The problem - Identify and copy all lines of the material where the string "资产损坏仍必须硬失败" is found.

Data under study -
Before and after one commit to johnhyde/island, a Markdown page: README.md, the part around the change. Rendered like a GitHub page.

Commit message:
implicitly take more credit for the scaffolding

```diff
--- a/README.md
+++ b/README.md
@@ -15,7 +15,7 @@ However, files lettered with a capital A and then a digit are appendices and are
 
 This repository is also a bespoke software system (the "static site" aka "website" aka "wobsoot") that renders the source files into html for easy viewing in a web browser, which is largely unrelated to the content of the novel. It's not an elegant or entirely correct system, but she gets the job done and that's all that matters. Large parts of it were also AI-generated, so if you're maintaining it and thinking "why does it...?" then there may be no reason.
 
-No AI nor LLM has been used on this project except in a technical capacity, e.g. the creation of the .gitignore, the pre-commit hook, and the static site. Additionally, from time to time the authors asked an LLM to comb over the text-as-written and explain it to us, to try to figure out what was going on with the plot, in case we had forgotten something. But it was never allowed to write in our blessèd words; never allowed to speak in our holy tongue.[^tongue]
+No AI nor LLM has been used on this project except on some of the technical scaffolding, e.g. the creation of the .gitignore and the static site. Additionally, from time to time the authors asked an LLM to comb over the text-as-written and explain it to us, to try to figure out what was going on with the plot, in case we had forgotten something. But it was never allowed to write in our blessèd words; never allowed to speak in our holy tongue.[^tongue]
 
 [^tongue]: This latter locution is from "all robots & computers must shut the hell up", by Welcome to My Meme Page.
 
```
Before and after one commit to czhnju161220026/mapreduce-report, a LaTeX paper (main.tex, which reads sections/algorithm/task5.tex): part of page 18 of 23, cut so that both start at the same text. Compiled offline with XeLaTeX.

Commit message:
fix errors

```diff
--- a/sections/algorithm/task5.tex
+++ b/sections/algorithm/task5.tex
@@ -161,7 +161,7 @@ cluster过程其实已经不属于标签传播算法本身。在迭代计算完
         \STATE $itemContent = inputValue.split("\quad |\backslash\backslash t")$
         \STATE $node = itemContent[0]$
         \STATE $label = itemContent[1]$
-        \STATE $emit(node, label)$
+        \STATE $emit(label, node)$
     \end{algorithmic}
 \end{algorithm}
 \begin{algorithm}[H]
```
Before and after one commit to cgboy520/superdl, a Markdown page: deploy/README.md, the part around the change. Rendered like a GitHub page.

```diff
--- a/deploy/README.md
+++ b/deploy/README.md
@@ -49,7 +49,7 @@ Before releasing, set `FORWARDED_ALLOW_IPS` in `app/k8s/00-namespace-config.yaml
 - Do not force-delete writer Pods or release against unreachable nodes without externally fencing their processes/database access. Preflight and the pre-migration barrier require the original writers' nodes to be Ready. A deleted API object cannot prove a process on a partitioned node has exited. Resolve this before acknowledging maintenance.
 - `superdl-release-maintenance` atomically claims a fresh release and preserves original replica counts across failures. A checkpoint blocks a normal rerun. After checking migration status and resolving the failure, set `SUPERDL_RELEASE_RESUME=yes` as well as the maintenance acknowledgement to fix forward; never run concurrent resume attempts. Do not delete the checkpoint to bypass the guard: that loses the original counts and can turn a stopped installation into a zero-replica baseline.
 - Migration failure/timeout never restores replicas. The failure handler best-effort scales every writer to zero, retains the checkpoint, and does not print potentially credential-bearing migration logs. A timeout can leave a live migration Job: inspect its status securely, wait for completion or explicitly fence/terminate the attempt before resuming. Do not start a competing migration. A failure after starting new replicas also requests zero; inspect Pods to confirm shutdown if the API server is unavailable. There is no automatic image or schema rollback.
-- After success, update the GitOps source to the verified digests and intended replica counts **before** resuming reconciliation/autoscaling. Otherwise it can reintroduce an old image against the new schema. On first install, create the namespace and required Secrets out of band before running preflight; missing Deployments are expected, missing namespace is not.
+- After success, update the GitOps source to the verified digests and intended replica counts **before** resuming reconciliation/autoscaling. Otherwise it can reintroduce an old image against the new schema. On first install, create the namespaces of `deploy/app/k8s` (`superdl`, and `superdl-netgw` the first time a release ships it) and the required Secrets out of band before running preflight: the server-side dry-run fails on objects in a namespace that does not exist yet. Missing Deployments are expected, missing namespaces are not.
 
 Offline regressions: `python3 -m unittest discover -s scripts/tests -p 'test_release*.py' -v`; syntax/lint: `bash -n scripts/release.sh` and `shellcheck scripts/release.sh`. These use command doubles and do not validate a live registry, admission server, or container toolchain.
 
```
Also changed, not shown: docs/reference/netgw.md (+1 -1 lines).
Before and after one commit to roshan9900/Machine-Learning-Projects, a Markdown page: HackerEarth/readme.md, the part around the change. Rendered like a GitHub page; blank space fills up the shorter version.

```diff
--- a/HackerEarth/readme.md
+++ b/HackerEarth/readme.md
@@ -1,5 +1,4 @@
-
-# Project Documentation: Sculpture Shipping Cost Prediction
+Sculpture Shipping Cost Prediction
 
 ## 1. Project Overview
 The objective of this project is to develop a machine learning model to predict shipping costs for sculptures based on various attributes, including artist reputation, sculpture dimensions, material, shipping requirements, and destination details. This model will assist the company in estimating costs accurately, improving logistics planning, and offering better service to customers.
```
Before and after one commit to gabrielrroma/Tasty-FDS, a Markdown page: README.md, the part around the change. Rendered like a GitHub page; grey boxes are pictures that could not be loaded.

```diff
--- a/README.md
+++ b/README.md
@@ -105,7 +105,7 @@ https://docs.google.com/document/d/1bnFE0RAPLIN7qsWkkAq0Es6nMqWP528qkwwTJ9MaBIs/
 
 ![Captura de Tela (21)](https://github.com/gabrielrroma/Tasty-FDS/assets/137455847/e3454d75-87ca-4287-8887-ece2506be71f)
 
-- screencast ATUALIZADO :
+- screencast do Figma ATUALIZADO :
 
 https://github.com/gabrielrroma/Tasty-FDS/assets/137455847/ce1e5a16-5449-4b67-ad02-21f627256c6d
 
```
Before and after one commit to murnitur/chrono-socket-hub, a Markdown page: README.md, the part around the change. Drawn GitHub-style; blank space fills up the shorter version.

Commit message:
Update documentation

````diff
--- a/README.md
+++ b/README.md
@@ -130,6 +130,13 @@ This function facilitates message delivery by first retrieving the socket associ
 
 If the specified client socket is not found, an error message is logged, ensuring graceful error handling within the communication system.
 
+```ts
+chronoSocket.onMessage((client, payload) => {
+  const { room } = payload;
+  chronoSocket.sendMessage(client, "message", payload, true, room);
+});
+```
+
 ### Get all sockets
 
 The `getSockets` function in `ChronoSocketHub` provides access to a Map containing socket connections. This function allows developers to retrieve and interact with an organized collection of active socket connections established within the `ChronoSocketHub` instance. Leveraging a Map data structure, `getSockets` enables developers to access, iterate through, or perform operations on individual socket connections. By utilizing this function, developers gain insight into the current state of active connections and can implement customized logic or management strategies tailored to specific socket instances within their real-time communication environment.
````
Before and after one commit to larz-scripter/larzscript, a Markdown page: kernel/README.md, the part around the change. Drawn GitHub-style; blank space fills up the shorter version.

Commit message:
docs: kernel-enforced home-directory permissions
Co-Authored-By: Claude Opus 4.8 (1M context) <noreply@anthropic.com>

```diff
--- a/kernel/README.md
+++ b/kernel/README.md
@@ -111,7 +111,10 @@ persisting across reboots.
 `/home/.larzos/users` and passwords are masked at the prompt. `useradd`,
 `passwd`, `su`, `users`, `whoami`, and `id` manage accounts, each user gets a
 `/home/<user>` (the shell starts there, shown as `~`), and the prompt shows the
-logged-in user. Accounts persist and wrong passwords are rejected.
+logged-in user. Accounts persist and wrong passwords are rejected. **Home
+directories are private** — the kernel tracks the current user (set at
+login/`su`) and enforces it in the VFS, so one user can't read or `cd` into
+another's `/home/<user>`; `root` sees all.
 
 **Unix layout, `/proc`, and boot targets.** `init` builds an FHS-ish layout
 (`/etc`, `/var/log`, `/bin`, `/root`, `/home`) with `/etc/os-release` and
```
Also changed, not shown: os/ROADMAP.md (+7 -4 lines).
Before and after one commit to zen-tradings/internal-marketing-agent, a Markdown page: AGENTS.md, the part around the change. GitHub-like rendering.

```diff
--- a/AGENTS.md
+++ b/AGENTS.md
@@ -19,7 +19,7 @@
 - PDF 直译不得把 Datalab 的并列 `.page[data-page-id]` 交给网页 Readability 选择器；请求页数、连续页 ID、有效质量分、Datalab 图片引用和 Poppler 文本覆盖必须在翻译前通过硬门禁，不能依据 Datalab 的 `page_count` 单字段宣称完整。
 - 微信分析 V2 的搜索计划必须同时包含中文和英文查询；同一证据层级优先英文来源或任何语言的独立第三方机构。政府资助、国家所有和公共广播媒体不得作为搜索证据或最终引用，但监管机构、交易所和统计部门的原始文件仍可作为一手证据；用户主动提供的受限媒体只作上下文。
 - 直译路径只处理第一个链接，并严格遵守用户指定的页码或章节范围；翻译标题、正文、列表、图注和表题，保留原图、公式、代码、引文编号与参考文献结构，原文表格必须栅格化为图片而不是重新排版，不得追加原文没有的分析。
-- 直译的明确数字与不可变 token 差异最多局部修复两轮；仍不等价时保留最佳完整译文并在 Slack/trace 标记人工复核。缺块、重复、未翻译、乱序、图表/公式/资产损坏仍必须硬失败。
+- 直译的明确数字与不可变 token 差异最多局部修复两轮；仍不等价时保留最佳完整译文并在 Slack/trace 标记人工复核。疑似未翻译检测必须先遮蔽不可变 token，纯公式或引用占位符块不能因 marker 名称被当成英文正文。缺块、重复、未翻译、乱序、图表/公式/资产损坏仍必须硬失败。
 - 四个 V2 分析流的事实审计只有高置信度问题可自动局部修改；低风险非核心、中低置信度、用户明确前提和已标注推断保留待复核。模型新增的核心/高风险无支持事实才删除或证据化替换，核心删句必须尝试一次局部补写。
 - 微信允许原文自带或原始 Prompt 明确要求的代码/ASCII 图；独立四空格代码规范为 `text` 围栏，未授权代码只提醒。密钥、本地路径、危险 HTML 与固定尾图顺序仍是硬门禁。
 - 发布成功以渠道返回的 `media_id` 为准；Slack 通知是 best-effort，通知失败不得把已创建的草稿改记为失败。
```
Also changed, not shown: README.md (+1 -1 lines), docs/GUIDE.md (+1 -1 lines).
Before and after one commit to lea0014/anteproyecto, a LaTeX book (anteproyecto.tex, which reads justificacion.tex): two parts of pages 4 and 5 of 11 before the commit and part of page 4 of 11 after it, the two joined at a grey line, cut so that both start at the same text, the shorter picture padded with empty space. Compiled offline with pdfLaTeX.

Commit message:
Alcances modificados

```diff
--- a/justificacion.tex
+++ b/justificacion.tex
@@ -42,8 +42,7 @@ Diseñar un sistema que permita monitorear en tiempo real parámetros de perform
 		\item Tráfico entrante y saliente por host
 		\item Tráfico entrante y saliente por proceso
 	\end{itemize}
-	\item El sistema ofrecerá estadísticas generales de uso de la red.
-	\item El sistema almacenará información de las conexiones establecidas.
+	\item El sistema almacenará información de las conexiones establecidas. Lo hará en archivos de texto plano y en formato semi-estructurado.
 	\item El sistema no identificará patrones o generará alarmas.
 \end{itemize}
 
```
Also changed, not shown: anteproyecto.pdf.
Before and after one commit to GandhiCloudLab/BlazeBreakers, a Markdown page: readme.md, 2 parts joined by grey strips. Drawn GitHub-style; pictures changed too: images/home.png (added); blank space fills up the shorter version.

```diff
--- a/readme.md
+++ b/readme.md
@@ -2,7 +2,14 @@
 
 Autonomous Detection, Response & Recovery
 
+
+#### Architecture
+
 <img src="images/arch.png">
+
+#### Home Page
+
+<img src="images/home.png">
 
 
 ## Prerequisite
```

Exercise result -
-- 直译的明确数字与不可变 token 差异最多局部修复两轮；仍不等价时保留最佳完整译文并在 Slack/trace 标记人工复核。缺块、重复、未翻译、乱序、图表/公式/资产损坏仍必须硬失败。
+- 直译的明确数字与不可变 token 差异最多局部修复两轮；仍不等价时保留最佳完整译文并在 Slack/trace 标记人工复核。疑似未翻译检测必须先遮蔽不可变 token，纯公式或引用占位符块不能因 marker 名称被当成英文正文。缺块、重复、未翻译、乱序、图表/公式/资产损坏仍必须硬失败。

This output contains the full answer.